The transport of hydrochloric acid across a supported liquid membrane using Aliquat 336 in xylene as a carrier was studied. The effect of carrier concentration (0.1–0.6M) on the transportation of hydrochloric acid with and without phase modifier was investigated. The study indicated that the flux of transportation decreased with increasing carrier concentration in the absence of phase modifier. In the presence of phase modifier, however, the flux increased up to 0.2M carrier concentration and started decreasing afterwards. The transportation behavior of hydrochloric acid with and without phase modifier has been attributed to the tendency of aggregation of the carrier.
The problem of common extension ofcharges (finitely additive measures) is generalised to include group-valued functions defined on a system of sets (u-systems). To eachu-systemU an Abelian groupH(U) is attached. Every Abelian group is isomorphic to one of the formH(U). The groupH(U) is an indicator for extendability of charges fromU to the Boolean algebra generated byU. AllG-valued measures extend if and only if Ext(H(U),G)=0, for instance.
Authors:Nivedila Patnaik, R. Patil, R. Saktivelu, and R. Bhima Rao
In this paper an attempt has been made to characterize the low grade calcareous graphite ore from Shivaganga region, India. By judicious combination of structural, thermal and chemical analytical techniques, the liberation size of graphite as well as estimation of minerals are determined to establish a feasible beneficiation process. This data show a good correlation. The ore consists of graphite, calcite and quartz as major minerals. The d-values and decomposition of calcite are found maximum at two size fractions i.e., +500 and below 90 microns. The TG and chemical analysis data on quantitative minerals estimation confirms that calcite significantly liberates below 90 micron size fraction and accounts for 60% calcite and 10% graphite minerals distribution.

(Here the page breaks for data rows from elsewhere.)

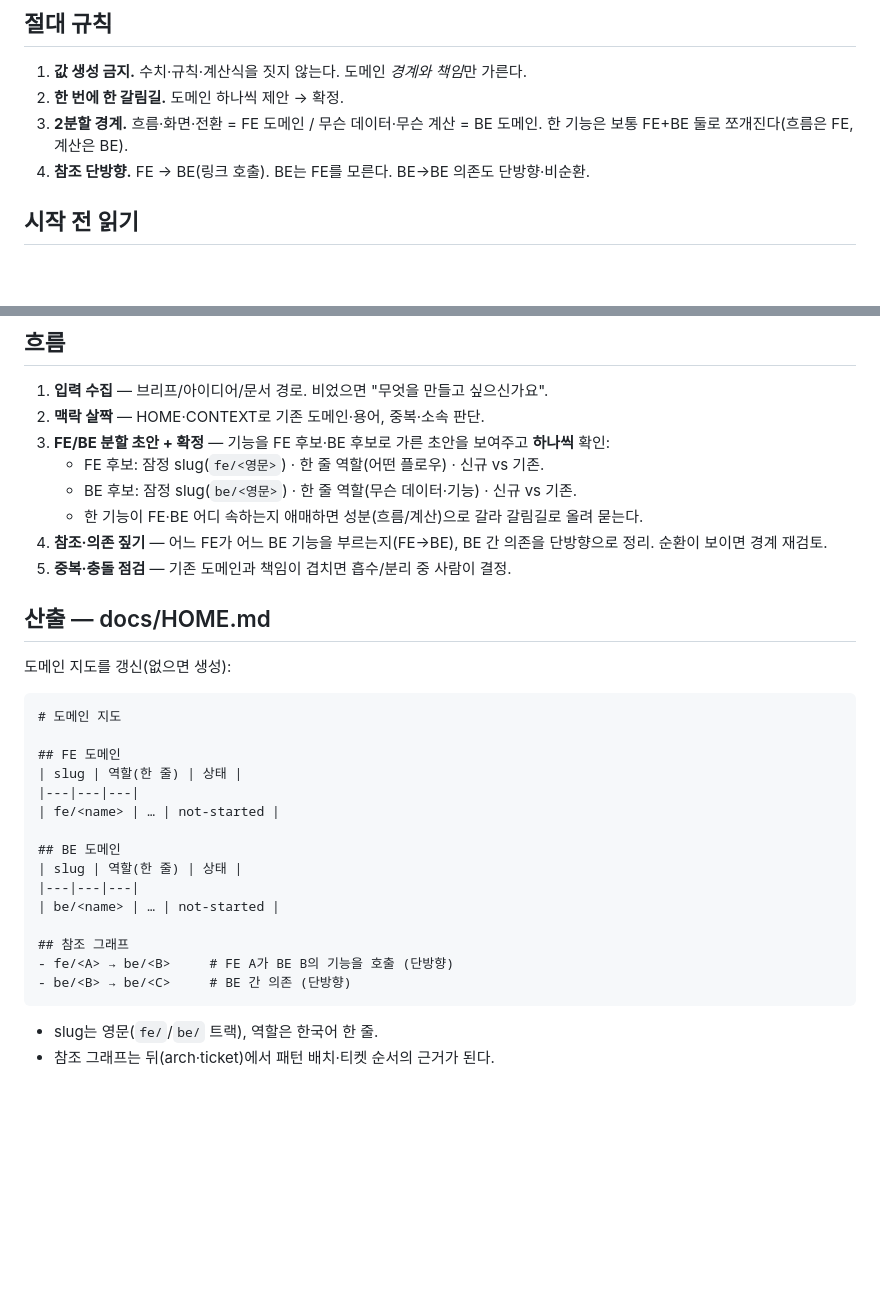
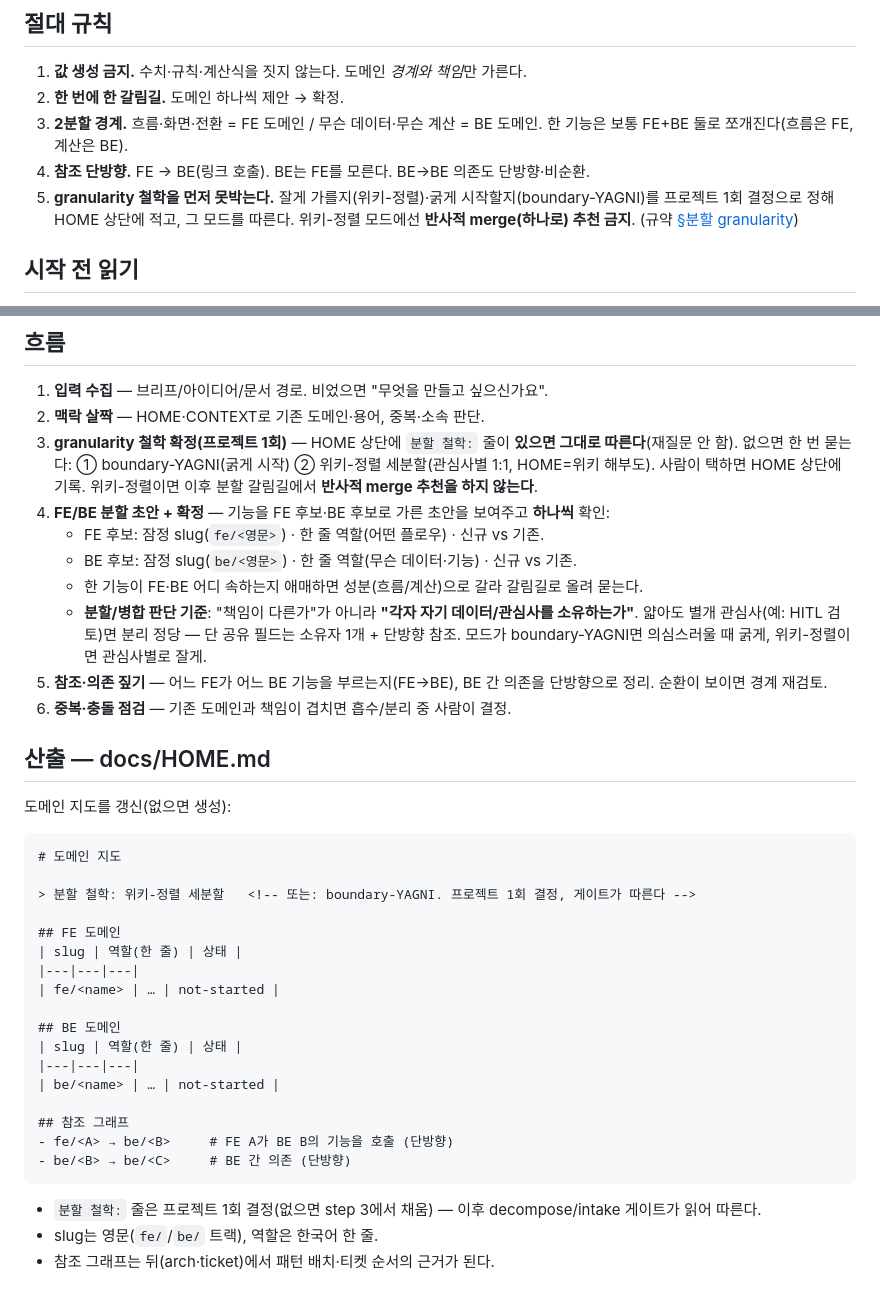
Before and after one commit to sangwook88/Project_DDD, a Markdown page: skills/decompose/SKILL.md, 2 parts joined by grey strips. GitHub-like rendering; blank space fills up the shorter version.

Commit message:
feat(decompose): 분할 granularity 두 철학(YAGNI vs 위키-정렬) 갈림길 신설
- decompose가 boundary-YAGNI / 위키-정렬 세분할을 프로젝트 1회 갈림길로
  명시 처리. 위키-정렬 모드에선 반사적 merge(하나로) 추천 금지.
- 분할 기준을 책임이 다른가가 아니라 각자 자기 데이터/관심사를
  소유하는가로 명문화(공유 필드는 소유자 1개 + 단방향 참조).
- HOME 상단 분할 철학 마커로 모드를 1회 고정, 이후 게이트가 따름.
- conventions.md 분할 granularity 절 신설(공유 규약).

Refs #9

````diff
--- a/skills/decompose/SKILL.md
+++ b/skills/decompose/SKILL.md
@@ -12,6 +12,7 @@ description: 브레인스토밍 설계 브리프·막연한 아이디어·기존
 2. **한 번에 한 갈림길.** 도메인 하나씩 제안 → 확정.
 3. **2분할 경계.** 흐름·화면·전환 = FE 도메인 / 무슨 데이터·무슨 계산 = BE 도메인. 한 기능은 보통 FE+BE 둘로 쪼개진다(흐름은 FE, 계산은 BE).
 4. **참조 단방향.** FE → BE(링크 호출). BE는 FE를 모른다. BE→BE 의존도 단방향·비순환.
+5. **granularity 철학을 먼저 못박는다.** 잘게 가를지(위키-정렬)·굵게 시작할지(boundary-YAGNI)를 프로젝트 1회 결정으로 정해 HOME 상단에 적고, 그 모드를 따른다. 위키-정렬 모드에선 **반사적 merge(하나로) 추천 금지**. (규약 [§분할 granularity](${DDD_ROOT}/docs/conventions.md))
 
 ## 시작 전 읽기
 1. `docs/roadmap.md` — 있으면 **현재 타깃 버전**과 그 버전 *포함 기능*만 분할 대상으로 삼는다(범위 밖 기능은 다음 버전 슬롯 — 도메인으로 가르지 않는다). 없으면 기능 전체가 대상.
@@ -23,17 +24,21 @@ description: 브레인스토밍 설계 브리프·막연한 아이디어·기존
 ## 흐름
 1. **입력 수집** — 브리프/아이디어/문서 경로. 비었으면 "무엇을 만들고 싶으신가요".
 2. **맥락 살짝** — HOME·CONTEXT로 기존 도메인·용어, 중복·소속 판단.
-3. **FE/BE 분할 초안 + 확정** — 기능을 FE 후보·BE 후보로 가른 초안을 보여주고 **하나씩** 확인:
+3. **granularity 철학 확정(프로젝트 1회)** — HOME 상단에 `분할 철학:` 줄이 **있으면 그대로 따른다**(재질문 안 함). 없으면 한 번 묻는다: ① boundary-YAGNI(굵게 시작) ② 위키-정렬 세분할(관심사별 1:1, HOME=위키 해부도). 사람이 택하면 HOME 상단에 기록. 위키-정렬이면 이후 분할 갈림길에서 **반사적 merge 추천을 하지 않는다**.
+4. **FE/BE 분할 초안 + 확정** — 기능을 FE 후보·BE 후보로 가른 초안을 보여주고 **하나씩** 확인:
    - FE 후보: 잠정 slug(`fe/<영문>`) · 한 줄 역할(어떤 플로우) · 신규 vs 기존.
    - BE 후보: 잠정 slug(`be/<영문>`) · 한 줄 역할(무슨 데이터·기능) · 신규 vs 기존.
    - 한 기능이 FE·BE 어디 속하는지 애매하면 성분(흐름/계산)으로 갈라 갈림길로 올려 묻는다.
-4. **참조·의존 짚기** — 어느 FE가 어느 BE 기능을 부르는지(FE→BE), BE 간 의존을 단방향으로 정리. 순환이 보이면 경계 재검토.
-5. **중복·충돌 점검** — 기존 도메인과 책임이 겹치면 흡수/분리 중 사람이 결정.
+   - **분할/병합 판단 기준**: "책임이 다른가"가 아니라 **"각자 자기 데이터/관심사를 소유하는가"**. 얇아도 별개 관심사(예: HITL 검토)면 분리 정당 — 단 공유 필드는 소유자 1개 + 단방향 참조. 모드가 boundary-YAGNI면 의심스러울 때 굵게, 위키-정렬이면 관심사별로 잘게.
+5. **참조·의존 짚기** — 어느 FE가 어느 BE 기능을 부르는지(FE→BE), BE 간 의존을 단방향으로 정리. 순환이 보이면 경계 재검토.
+6. **중복·충돌 점검** — 기존 도메인과 책임이 겹치면 흡수/분리 중 사람이 결정.
 
 ## 산출 — docs/HOME.md
 도메인 지도를 갱신(없으면 생성):
 ```markdown
 # 도메인 지도
+
+> 분할 철학: 위키-정렬 세분할   <!-- 또는: boundary-YAGNI. 프로젝트 1회 결정, 게이트가 따른다 -->
 
 ## FE 도메인
 | slug | 역할(한 줄) | 상태 |
@@ -49,6 +54,7 @@ description: 브레인스토밍 설계 브리프·막연한 아이디어·기존
 - fe/<A> → be/<B>     # FE A가 BE B의 기능을 호출 (단방향)
 - be/<B> → be/<C>     # BE 간 의존 (단방향)
 ```
+- `분할 철학:` 줄은 프로젝트 1회 결정(없으면 step 3에서 채움) — 이후 decompose/intake 게이트가 읽어 따른다.
 - slug는 영문(`fe/`/`be/` 트랙), 역할은 한국어 한 줄.
 - 참조 그래프는 뒤(arch·ticket)에서 패턴 배치·티켓 순서의 근거가 된다.
 
````
Also changed, not shown: docs/conventions.md (+7 -0 lines).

The DTA data show that calcite decomposes between 700–850°C and graphite starts combustion at 850°C. In view of this, to achieve calcite free graphite the ore needs to be calcined below 850°C and ground to 80% passing 75 micron size prior to flotation.
A new process for the partitioning of plutonium and uranium during the reprocessing of spent fuel discharged from fast reactor
was optimised using hydroxyurea (HU) as a reductant. Stoichiometric ratio of HU required for the reduction of Pu(IV) was studied.
The effect of concentration of uranium, plutonium and acidity on the distribution ratio (Kd) of Pu in the presence of HU was
studied. The effect of HU in further purification of Pu such as solvent extraction and precipitation of plutonium as oxalate
was also studied. The results of the study indicate that Pu and U can be separated from each other using HU as reductant.